The visual tone is also a little schitzo. This too is understandable. Different directors come in and bring different strengths. At its best, the show tries to be somewhat Coen Brothers-esque. Odd angles, push ins and push outs, actors looking directly into the camera. Some directors pull it off better than others. On movies you have the advantage of one director with a consistent vision. Not so in TV, which is why networks want to hire movie directors to direct pilots. They establish a look and tone and hopefully the series directors can copy it. I suspect BRAINDEAD is hard on directors for all the problems I have with the show. Is this scene dramatic or tongue-in-cheek? Do bizarre angles enhance or detract from this moment?
I hope BRAINDEAD figures it out (assuming it comes back – a big assumption). Creatively, they’re walking a real tightrope that few can maneuver. I think of DR. STRANGELOVE as being one vehicle that did masterfully. But all of the characters, although deadly serious, had wacky points-of-view, and despite its extremely dramatic subject matter, the satire and absurdity of the situation hung over everything. As directed by Stanley Kubrick, DR. STRANGELOVE was definitely a comedy. Every so often the Coen Brothers can also strike a perfect “Fargo” balance.
So that's why I hung in there until the bitter end. And if it ever resurfaces I'll give it another chance. Maybe they'll figure it out.

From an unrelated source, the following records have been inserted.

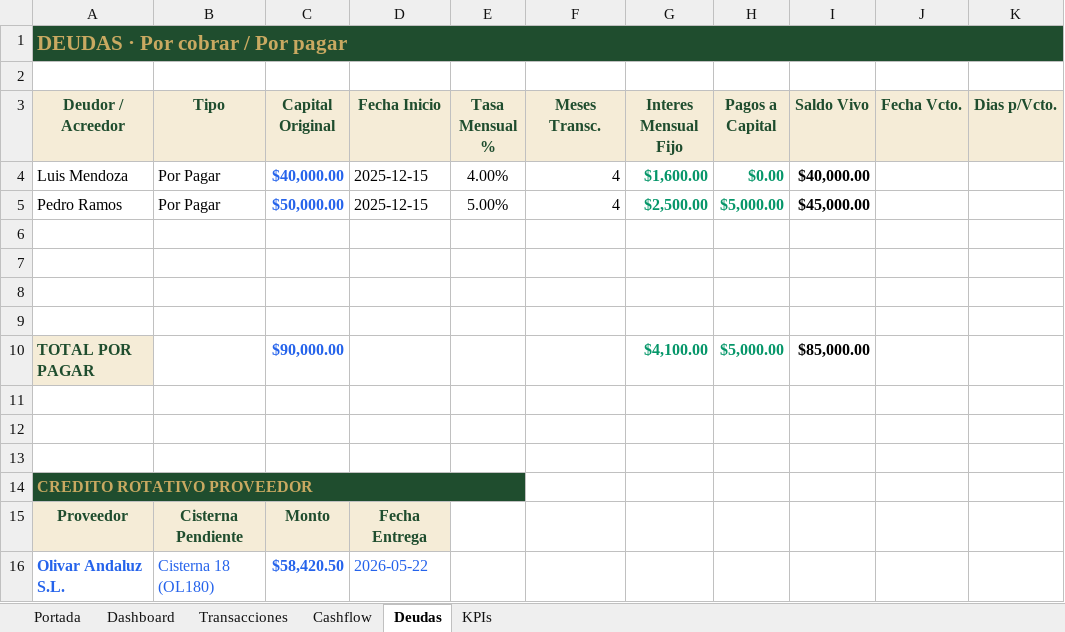
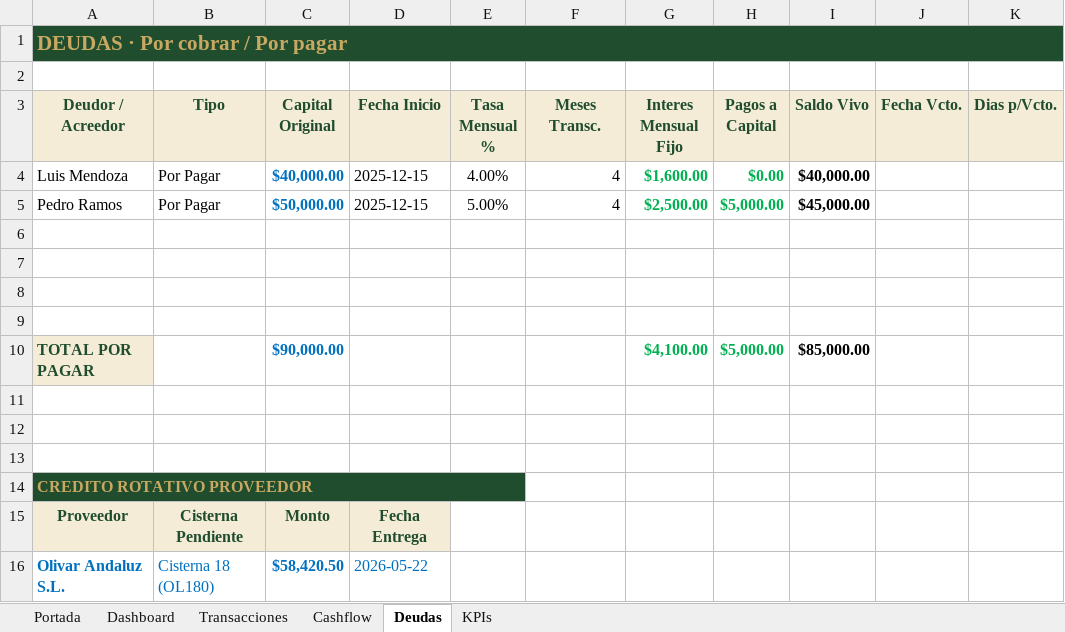
Before and after one commit to Fzelada98/zenia-website, an Excel workbook: posts/demo-sheet-for-loom.xlsx, sheet Deudas, drawn as a sheet; only a part is shown; values as stored, in another font and other column widths than the file's, no borders; the diff names each change by its address in the sheet, - before the commit and + after, or states it on an @@ line.

```diff
--- a/posts/demo-sheet-for-loom.xlsx (sheet Deudas)
+++ b/posts/demo-sheet-for-loom.xlsx (sheet Deudas)
-C4:C5 text colour: #2563EB
+C4:C5 text colour: #0070C0
-G4:H5 text colour: #059669
+G4:H5 text colour: #00B050
-C10 text colour: #2563EB
+C10 text colour: #0070C0
-G10:H10 text colour: #059669
+G10:H10 text colour: #00B050
-A16:D16 text colour: #2563EB
+A16:D16 text colour: #0070C0
```
Also changed, not shown: sheet Cashflow, sheet KPIs, sheet Transacciones, sheet Dashboard, charts or pictures, 1 other file.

Personally, I hope they veer more towards comedy, if for no other reason than to keep doing the Jonathan Coulton recaps.